Somalia is the world’s undisputed failed state, having been without a functioning government for the past 15 years. In that time, the country has been torn apart by warring clans and their militias; hundreds of thousands have died as a result of the conflict and the country has become a byword for anarchy.
But following Ethiopia‘s offensive into Somalia and its stunningly quick overthrow of the fundamentalist Council of Somali Islamic Courts in the south, there is a real opportunity to restore a semblance of order and peace to the country for the first time in many years, if only the warring parties are willing or can be encouraged to take it.
Grono goes on to give readers a potted history of the various conflicts that has torn Somalia apart over the last fifteen or so years. At the time of writing – and we must bear in mind that this piece had probably gone to press before George Bush decided to send war-planes after al-Qaida members it said were hiding in southern Somalia and before he managed to kill some innocents along the way – Grono was hopeful that the international community could help in uniting the country.
Lasting peace and security can now be achieved only if the transitional Government is reconstituted as a genuine government of national unity.
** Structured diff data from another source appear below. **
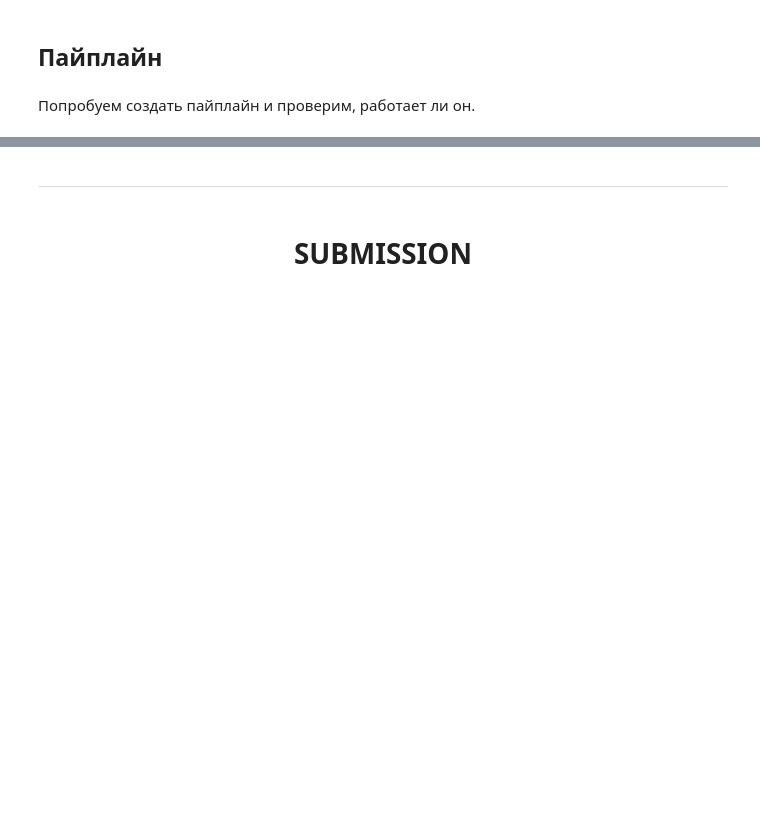
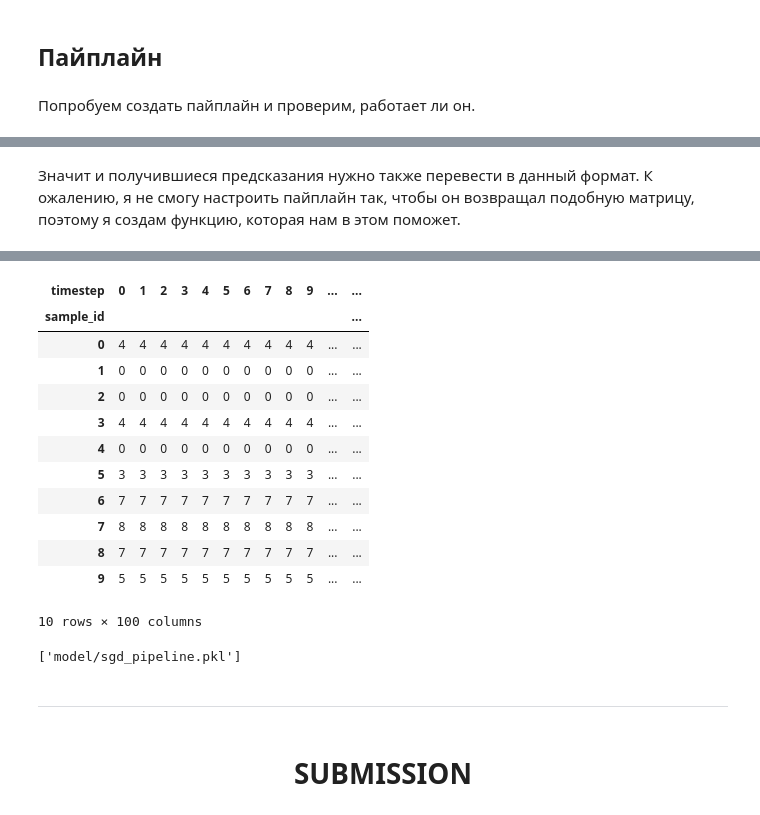
Before and after one commit to georgekovin/Motorica-Classif-Test, a Jupyter notebook: task.ipynb, the cells around one changed output, grey strips where cells are left out. Cells and saved outputs as stored; diff of their text form; code cells hidden in the pictures; blank space fills up the shorter version.

```diff
--- a/task.ipynb
+++ b/task.ipynb
@@ -438,0 +455,23 @@ joblib.dump(pipeline, 'sgd_pipeline.pkl')
+# %% [markdown]
+Значит и получившиеся предсказания нужно также перевести в данный формат. К ожалению, я не смогу настроить пайплайн так, чтобы он возвращал подобную матрицу, поэтому я создам функцию, которая нам в этом поможет.
+# %%
+def pipeline_predict(X, pl=pipeline, as_df=False):
+    y = np.split(pl.predict(X), X.shape[0])
+
+    if as_df:
+        y_inxcol = pd.Series(range(len(y)), name='sample_id')
+        y_header = pd.Series(range(len(y[0])), name='timestep')
+
+        y = pd.DataFrame(y)
+
+        return y.set_index(y_inxcol).T.set_index(y_header).T
+
+    return np.array(y)
+
+
+# попробуем предсказать значения для 10 случайных человек
+rand_i = np.random.randint(0, X_train.shape[0], size=10)
+X_rand = X_train[rand_i]
+
+%time pipeline_predict(X_rand, as_df=True)
+# %% [output]
@@ -438,0 +480,17 @@ joblib.dump(pipeline, 'sgd_pipeline.pkl')
+| timestep | 0 | 1 | 2 | 3 | 4 | 5 | 6 | 7 | 8 | 9 | ... | ... |
+| sample_id |  |  |  |  |  |  |  |  |  |  |  | ... |
+| 0 | 4 | 4 | 4 | 4 | 4 | 4 | 4 | 4 | 4 | 4 | ... | ... |
+| 1 | 0 | 0 | 0 | 0 | 0 | 0 | 0 | 0 | 0 | 0 | ... | ... |
+| 2 | 0 | 0 | 0 | 0 | 0 | 0 | 0 | 0 | 0 | 0 | ... | ... |
+| 3 | 4 | 4 | 4 | 4 | 4 | 4 | 4 | 4 | 4 | 4 | ... | ... |
+| 4 | 0 | 0 | 0 | 0 | 0 | 0 | 0 | 0 | 0 | 0 | ... | ... |
+| 5 | 3 | 3 | 3 | 3 | 3 | 3 | 3 | 3 | 3 | 3 | ... | ... |
+| 6 | 7 | 7 | 7 | 7 | 7 | 7 | 7 | 7 | 7 | 7 | ... | ... |
+| 7 | 8 | 8 | 8 | 8 | 8 | 8 | 8 | 8 | 8 | 8 | ... | ... |
+| 8 | 7 | 7 | 7 | 7 | 7 | 7 | 7 | 7 | 7 | 7 | ... | ... |
+| 9 | 5 | 5 | 5 | 5 | 5 | 5 | 5 | 5 | 5 | 5 | ... | ... |
+10 rows × 100 columns
+# %%
+joblib.dump(pipeline, 'model/sgd_pipeline.pkl')
+# %% [output]
+['model/sgd_pipeline.pkl']
```
Also changed, not shown: parts of 26 cells of this notebook, 3 other files.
The international community, with the US and Ethiopia playing key roles, must push the transitional Government to transform itself and Somalia‘s institutions into inclusive and functional entities. The Ethiopian troops should be replaced as soon as possible with a broader, multilateral, peacekeeping presence to defuse public resentment towards the Ethiopian occupation.
Radical Islam in Somalia has been struck a heavy blow and the country now has a historic opportunity to end the devastation that has plagued it for the past 15 years. The coming months will determine whether Somalia emerges as a functioning state or follows the Iraqi and Afghan route back into anarchy, condemning its citizens to many more years of conflict. The international community must remain engaged and fulfill its responsibility to end the suffering of the Somali people.
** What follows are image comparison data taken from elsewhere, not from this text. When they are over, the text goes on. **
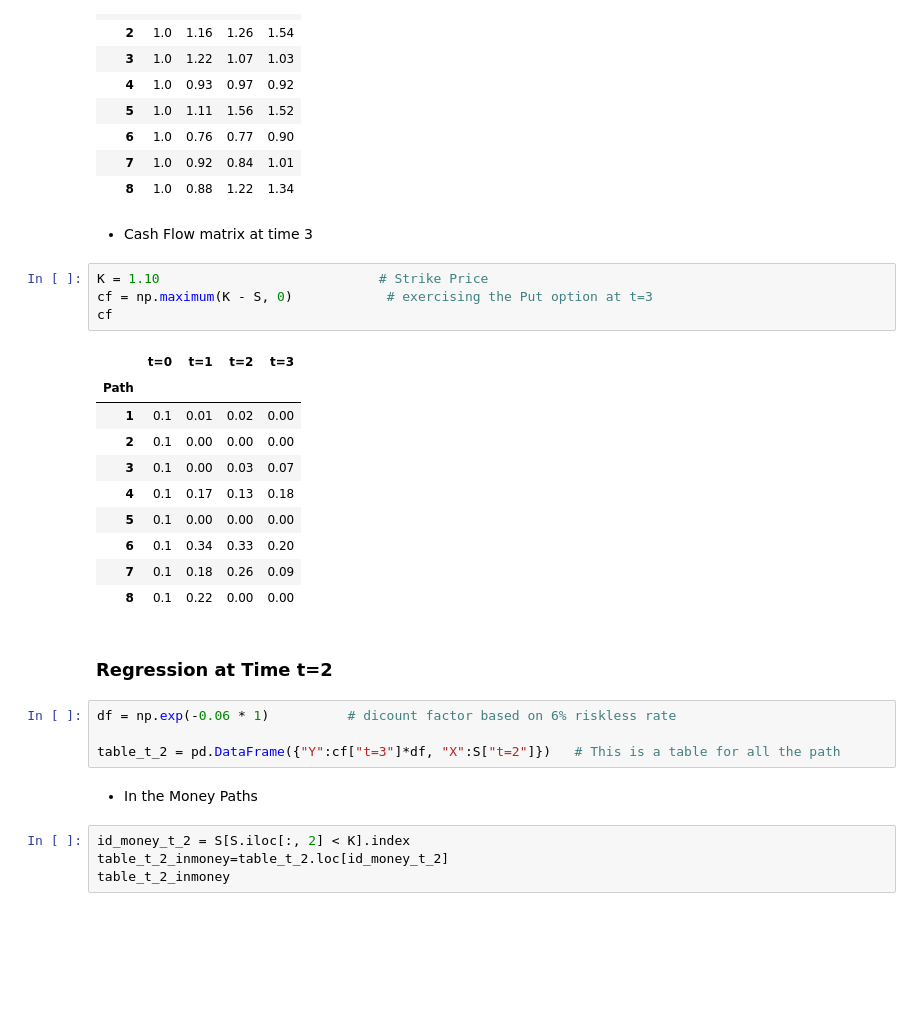
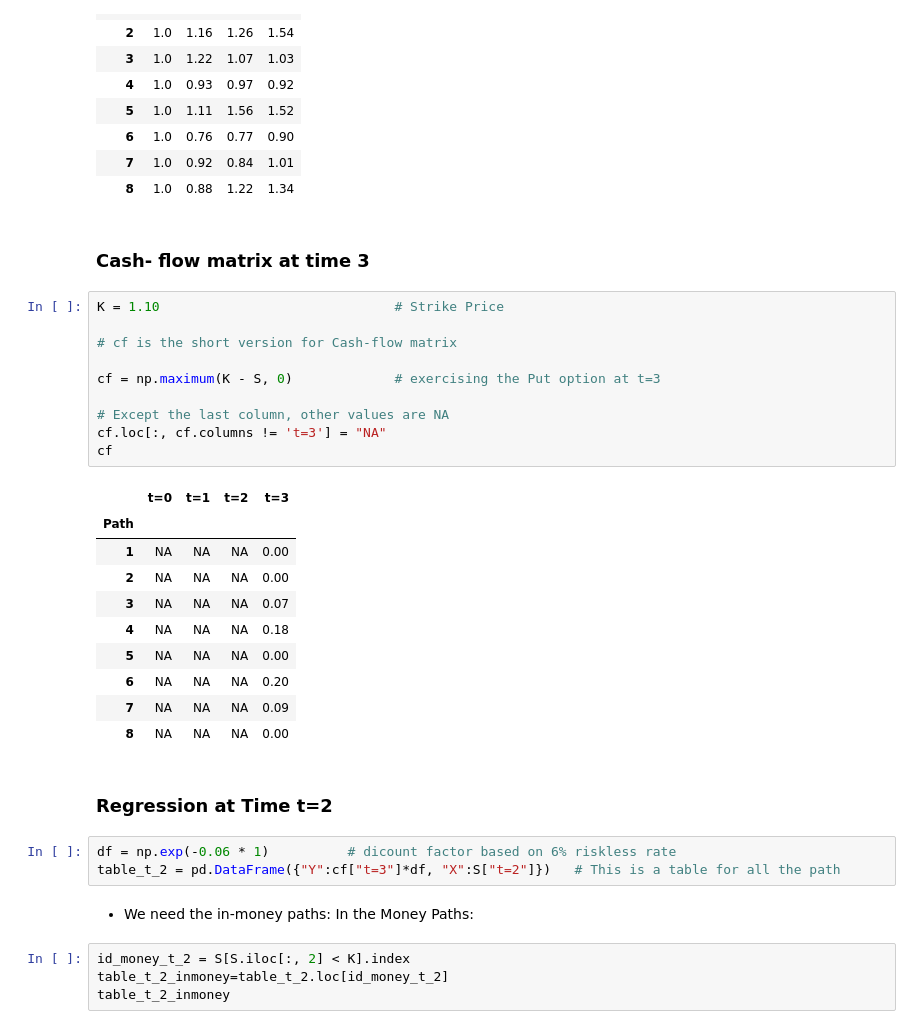
Before and after one commit to Peymankor/Tutorial-Derivative-Pricing, a Jupyter notebook: Derivative Pricing.ipynb, the cells around one changed output. Saved outputs shown, nothing was run; the diff lists cells and outputs as text; blank space fills up the shorter version.

```diff
--- a/Derivative Pricing.ipynb
+++ b/Derivative Pricing.ipynb
@@ -172,30 +42,35 @@ S
 | 7 | 1.0 | 0.92 | 0.84 | 1.01 |
 | 8 | 1.0 | 0.88 | 1.22 | 1.34 |
 # %% [markdown]
-- Cash Flow matrix at time 3
+### Cash- flow matrix at time 3
 # %%
-K = 1.10                            # Strike Price
-cf = np.maximum(K - S, 0)            # exercising the Put option at t=3
+K = 1.10                              # Strike Price
+
+# cf is the short version for Cash-flow matrix
+
+cf = np.maximum(K - S, 0)             # exercising the Put option at t=3
+
+# Except the last column, other values are NA
+cf.loc[:, cf.columns != 't=3'] = "NA"
 cf
 # %% [output]
 |  | t=0 | t=1 | t=2 | t=3 |
 | Path |  |  |  |  |
-| 1 | 0.1 | 0.01 | 0.02 | 0.00 |
-| 2 | 0.1 | 0.00 | 0.00 | 0.00 |
-| 3 | 0.1 | 0.00 | 0.03 | 0.07 |
-| 4 | 0.1 | 0.17 | 0.13 | 0.18 |
-| 5 | 0.1 | 0.00 | 0.00 | 0.00 |
-| 6 | 0.1 | 0.34 | 0.33 | 0.20 |
-| 7 | 0.1 | 0.18 | 0.26 | 0.09 |
-| 8 | 0.1 | 0.22 | 0.00 | 0.00 |
+| 1 | NA | NA | NA | 0.00 |
+| 2 | NA | NA | NA | 0.00 |
+| 3 | NA | NA | NA | 0.07 |
+| 4 | NA | NA | NA | 0.18 |
+| 5 | NA | NA | NA | 0.00 |
+| 6 | NA | NA | NA | 0.20 |
+| 7 | NA | NA | NA | 0.09 |
+| 8 | NA | NA | NA | 0.00 |
 # %% [markdown]
 ### Regression at Time t=2
 # %%
 df = np.exp(-0.06 * 1)          # dicount factor based on 6% riskless rate
-
 table_t_2 = pd.DataFrame({"Y":cf["t=3"]*df, "X":S["t=2"]})   # This is a table for all the path
 # %% [markdown]
-- In the Money Paths
+- We need the in-money paths: In the Money Paths:
 # %%
 id_money_t_2 = S[S.iloc[:, 2] < K].index
 table_t_2_inmoney=table_t_2.loc[id_money_t_2]
```
Also changed, not shown: parts of 45 cells of this notebook.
I may be wrong, but I cannot help thinking that Bush’s heavy-handed attempt to carry on the “war on terror” into Somalia will have damaged the international community’s credibility and its ability to do the job Grono thinks it might have done.